Busy podiatry practices must make efficient use of the office space available in order to manage DME inventory.

   Select products that offer an opportunity to be used for multiple conditions. Depending on the frequency of need and space allowance, consider products that one can use on the left and right foot, and that require fewer sizes. For less common conditions, establish a protocol for items to be used and the vendor that will provide the products.

   The goal of maintaining inventory is to have on hand those items that are part of the treatment protocols, in sufficient quantity and sizes, given the physical confines of the available space. The practice should maintain a certain minimum quantity of products on hand, taking into consideration the rate at which they are used and the time for delivery. If the practice consistently runs out of products before the designated reorder time, increase the minimum quantity.

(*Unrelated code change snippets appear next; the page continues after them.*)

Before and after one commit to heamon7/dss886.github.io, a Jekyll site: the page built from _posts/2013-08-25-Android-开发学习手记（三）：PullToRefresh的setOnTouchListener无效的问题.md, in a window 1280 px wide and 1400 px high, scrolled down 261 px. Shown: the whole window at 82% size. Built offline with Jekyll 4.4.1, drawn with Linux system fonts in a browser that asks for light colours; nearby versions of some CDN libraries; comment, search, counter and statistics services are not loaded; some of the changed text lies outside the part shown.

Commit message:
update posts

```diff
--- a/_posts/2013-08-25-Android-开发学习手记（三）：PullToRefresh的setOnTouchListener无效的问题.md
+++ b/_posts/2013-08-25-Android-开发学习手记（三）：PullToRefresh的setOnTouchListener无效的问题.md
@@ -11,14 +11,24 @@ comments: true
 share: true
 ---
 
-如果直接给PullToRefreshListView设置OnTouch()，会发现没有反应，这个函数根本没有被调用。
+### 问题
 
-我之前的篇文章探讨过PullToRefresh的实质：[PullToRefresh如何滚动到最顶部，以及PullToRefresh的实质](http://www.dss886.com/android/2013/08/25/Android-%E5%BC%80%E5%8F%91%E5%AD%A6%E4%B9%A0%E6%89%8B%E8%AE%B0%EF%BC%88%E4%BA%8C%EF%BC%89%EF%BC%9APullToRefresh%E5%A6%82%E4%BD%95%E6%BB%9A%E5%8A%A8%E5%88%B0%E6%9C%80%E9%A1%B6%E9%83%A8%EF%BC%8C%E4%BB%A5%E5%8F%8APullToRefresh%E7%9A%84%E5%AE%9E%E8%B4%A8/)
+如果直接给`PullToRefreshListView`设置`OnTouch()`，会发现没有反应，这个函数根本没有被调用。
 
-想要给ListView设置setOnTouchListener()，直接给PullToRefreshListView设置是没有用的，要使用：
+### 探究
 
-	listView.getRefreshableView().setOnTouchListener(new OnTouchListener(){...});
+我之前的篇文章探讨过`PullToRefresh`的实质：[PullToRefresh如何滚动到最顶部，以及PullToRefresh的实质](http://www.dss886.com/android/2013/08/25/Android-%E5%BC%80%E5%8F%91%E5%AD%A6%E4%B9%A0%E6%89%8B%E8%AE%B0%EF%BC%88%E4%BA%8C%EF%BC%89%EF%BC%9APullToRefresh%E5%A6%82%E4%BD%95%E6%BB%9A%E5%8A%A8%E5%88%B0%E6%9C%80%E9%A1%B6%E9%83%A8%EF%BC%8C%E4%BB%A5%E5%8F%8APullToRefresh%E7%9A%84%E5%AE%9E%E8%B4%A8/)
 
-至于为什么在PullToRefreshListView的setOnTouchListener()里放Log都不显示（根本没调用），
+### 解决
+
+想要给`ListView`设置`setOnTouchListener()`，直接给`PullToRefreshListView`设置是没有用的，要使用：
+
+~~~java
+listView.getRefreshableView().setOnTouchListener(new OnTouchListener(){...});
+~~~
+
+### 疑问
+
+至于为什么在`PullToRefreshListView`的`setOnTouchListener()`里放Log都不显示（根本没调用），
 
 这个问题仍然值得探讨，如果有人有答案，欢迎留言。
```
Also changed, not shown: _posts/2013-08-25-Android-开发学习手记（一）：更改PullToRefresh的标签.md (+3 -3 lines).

   The medical assistants and physician should periodically review how well the devices are working, how much patients like them and what they can do to improve application. Consider new products, different products as recommended by others and products presented at conferences.

   It is essential to designate a person in the practice who is responsible for organizing storage areas and determining maximum and minimum quantities for all products in all sizes.

   Create a designated frequency and day when the ordering person checks inventory and orders as appropriate. The practice manager should periodically review quantities of products in stock and prices paid. Ordering can be easier via the use of customized screens on the given distributor’s website. Distributors can also help practitioners to order in a timely fashion by sending customized order forms that indicate the quantity of products to keep on hand and the price paid.

By Josh White, DPM, CPed

Pertinent Tips On Conservative Care For Tarsal Tunnel Syndrome

Tarsal tunnel syndrome. Possible diagnosis codes for this condition are 726.79 for tarsal tunnel syndrome or 719.47 for pain in the joint, ankle or foot.

   At the initial visit, DME options are the GameDay (Ossur) or Exoform (Ossur), both of which have the possible HCPCS code of L1906.

   At the follow-up visit, consider a non-pneumatic walker (with a possible HCPCS code of L4386) for severe cases. One can also cast custom orthoses.

In Conclusion

Increasingly, solo DPMs and small groups of practioners are collaborating with large group practices. Increased size offers greater negotiating power with third-party payers as well as cost efficiencies that come with size. Such an approach also offers greater opportunity to streamline treatments to deliver optimal care in the most cost-effective manner.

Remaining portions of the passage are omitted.